The Supreme Knight continued, “The history of the Knights in the United States was written in times of trial and war: anti-Catholic bigotry and discrimination, two world wars, the Cold War and much hardship. Those Knights rose to meet the challenge. And they made a difference. You are making a difference now. And the Knights are better for it. We are better because of what you are doing.”
The visit continued on Monday, Dec. 5, with several meetings, including with Auxiliary Bishop Edward Kawa, who oversees relief efforts of the archdiocese, and a special ribbon cutting event at the Okhmatdyt Children’s Hospital in Lviv, where the Order has donated medical equipment thanks to the Ukraine Solidarity Fund.
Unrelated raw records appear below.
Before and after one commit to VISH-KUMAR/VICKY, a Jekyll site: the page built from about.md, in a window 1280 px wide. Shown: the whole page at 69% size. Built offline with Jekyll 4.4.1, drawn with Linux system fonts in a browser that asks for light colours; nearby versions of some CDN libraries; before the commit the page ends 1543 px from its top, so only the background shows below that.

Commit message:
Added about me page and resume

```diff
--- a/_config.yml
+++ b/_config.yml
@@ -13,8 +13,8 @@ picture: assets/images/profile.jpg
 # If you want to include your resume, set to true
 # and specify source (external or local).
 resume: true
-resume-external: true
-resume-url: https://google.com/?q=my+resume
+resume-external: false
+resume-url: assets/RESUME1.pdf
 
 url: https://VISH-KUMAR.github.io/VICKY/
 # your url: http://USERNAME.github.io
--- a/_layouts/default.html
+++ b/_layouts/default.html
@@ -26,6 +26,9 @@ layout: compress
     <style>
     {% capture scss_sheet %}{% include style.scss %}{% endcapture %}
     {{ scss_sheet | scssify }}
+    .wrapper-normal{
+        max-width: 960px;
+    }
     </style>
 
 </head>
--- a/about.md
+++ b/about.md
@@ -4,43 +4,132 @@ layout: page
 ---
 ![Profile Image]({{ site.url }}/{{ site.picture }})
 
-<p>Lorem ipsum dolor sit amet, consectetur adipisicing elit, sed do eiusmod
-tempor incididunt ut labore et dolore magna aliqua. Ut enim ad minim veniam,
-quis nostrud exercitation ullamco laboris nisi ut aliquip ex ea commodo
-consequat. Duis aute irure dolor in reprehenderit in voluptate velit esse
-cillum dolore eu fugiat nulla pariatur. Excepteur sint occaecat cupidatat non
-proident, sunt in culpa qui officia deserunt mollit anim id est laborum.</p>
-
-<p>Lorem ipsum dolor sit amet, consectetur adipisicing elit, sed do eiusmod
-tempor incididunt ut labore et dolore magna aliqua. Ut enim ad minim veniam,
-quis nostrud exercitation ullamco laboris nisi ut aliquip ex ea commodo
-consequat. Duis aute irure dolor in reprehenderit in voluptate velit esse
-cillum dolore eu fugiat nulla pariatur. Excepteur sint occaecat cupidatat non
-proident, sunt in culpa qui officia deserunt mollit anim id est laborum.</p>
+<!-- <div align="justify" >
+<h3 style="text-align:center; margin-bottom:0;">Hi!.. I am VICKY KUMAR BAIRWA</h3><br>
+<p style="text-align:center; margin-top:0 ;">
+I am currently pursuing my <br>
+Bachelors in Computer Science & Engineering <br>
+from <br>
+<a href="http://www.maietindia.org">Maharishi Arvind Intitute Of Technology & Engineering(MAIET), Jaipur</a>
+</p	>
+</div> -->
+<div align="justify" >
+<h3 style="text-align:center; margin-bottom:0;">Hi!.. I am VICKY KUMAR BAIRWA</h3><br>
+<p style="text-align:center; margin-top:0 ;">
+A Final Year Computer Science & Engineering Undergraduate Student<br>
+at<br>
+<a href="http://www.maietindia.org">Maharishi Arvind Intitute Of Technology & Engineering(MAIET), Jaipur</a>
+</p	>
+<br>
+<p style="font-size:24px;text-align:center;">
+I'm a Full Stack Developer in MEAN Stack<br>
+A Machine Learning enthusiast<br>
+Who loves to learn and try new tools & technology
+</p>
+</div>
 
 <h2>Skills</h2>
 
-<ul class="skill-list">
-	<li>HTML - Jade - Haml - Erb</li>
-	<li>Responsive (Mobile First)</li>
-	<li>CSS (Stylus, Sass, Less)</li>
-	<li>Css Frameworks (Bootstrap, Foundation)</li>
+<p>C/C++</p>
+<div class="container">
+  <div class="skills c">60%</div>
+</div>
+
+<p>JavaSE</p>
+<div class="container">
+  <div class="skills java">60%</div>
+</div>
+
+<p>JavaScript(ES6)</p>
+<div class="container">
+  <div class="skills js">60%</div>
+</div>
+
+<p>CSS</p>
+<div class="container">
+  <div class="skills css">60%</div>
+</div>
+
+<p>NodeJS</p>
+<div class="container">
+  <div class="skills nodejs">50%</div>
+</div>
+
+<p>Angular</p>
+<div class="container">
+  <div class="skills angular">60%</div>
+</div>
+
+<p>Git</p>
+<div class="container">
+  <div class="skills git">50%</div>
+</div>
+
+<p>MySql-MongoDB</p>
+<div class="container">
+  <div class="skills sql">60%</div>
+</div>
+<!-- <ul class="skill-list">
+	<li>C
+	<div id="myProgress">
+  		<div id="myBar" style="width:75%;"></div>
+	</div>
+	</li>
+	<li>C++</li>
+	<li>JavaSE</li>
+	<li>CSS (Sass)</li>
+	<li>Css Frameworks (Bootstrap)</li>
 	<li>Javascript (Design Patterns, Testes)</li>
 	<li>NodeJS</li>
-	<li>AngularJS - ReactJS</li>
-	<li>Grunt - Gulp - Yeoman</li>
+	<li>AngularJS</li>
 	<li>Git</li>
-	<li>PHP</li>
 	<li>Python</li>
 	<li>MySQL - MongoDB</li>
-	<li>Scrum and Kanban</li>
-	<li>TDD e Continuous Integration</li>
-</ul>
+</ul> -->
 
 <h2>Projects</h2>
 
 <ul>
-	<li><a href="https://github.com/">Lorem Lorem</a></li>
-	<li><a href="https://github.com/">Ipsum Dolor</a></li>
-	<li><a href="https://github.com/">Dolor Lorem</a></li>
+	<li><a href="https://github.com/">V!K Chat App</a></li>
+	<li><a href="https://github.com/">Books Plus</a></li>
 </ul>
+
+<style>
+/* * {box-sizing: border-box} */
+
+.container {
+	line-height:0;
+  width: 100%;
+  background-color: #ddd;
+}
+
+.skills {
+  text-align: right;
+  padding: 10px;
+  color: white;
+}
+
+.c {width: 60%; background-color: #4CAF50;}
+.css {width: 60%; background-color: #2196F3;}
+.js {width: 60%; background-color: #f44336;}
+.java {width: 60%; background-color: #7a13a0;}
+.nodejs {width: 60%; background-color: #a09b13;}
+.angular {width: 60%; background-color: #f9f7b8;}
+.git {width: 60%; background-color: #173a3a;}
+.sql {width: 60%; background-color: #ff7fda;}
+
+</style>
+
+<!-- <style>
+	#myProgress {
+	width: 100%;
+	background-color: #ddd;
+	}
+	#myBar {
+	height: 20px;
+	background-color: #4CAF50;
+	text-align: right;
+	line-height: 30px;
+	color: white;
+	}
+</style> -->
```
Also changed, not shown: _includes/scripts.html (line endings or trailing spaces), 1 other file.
He also met with government officials to discuss various proposals for a de-mining project in areas previously held by Russian forces. The need to clear land and waterways of mines, unexploded munitions and improvised explosive devices is essential for the safety of families, as well as the production and transportation of food.
The supreme knight later joined a vespers service with Ukrainian Greek Catholic seminarians. In remarks to the seminarians, Supreme Knight Kelly said, “This is why your willingness to say ‘yes’ to Jesus Christ is so important and so inspiring for me. Because your call to be priests at this moment is a call to be a hero. You must ‘cultivate love’ in a time of hate. And you must proclaim the truth that we are made for God and our hearts are restless until they rest in him.”
He continued, “You are among the most important future leaders of Ukraine because you are carrying and witnessing to the faith. And it’s this witness that grounds your culture and will carry your nation through these dark times. But even more than that, it’s a witness to the whole world that the answer to the problems we face is Jesus Christ.”
The final day of the supreme knight’s visit, Tuesday, Dec. 6, began with a Divine Liturgy with His Beatitude Major Archbishop Sviatoslav Shevchuk. He also visited the proposed site for a Knights of Columbus modular housing neighborhood in the Briukhovychi settlement of Lviv, developed in partnership with Mudra Spava, the charitable arm of the Ukrainian Greek Catholic Church, and greeted women, men and children at several sites where Knights are lending aid.